Before and after images
################
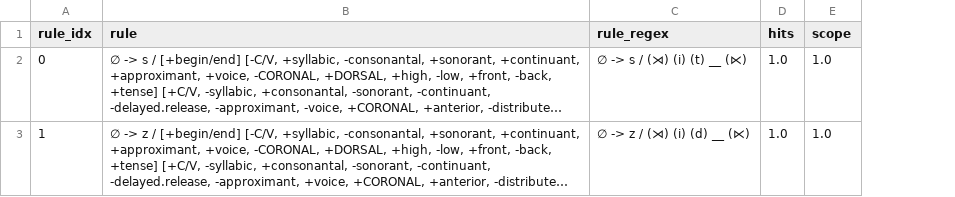
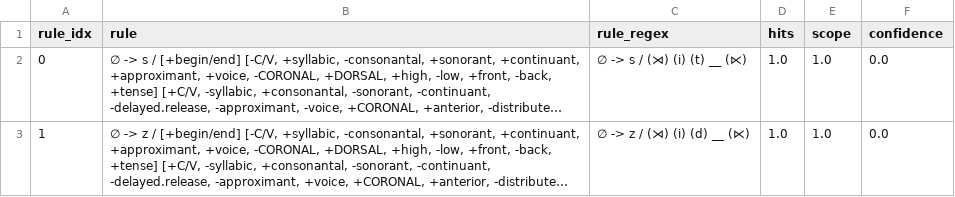
Before and after one commit to colincwilson/mingen, a TSV file: data/tiny_rules_scored.tsv, drawn as a sheet; long unchanged cells end in …; the diff names each change by its address in the sheet, - before the commit and + after, or states it on an @@ line.

```diff
--- a/data/tiny_rules_scored.tsv
+++ b/data/tiny_rules_scored.tsv
+column F (confidence), rows 2-3: 0.0 | 0.0
```
Also changed, not shown: data/eng3_wug_dev_predict_confidence.tsv, data/eng3_wug_tst_predict_confidence.tsv, 17 other files.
################
**Problem to work on**
Determine, please, how many lines hold "data" in the records, and give that number by itself.

**Response to the exercise**
4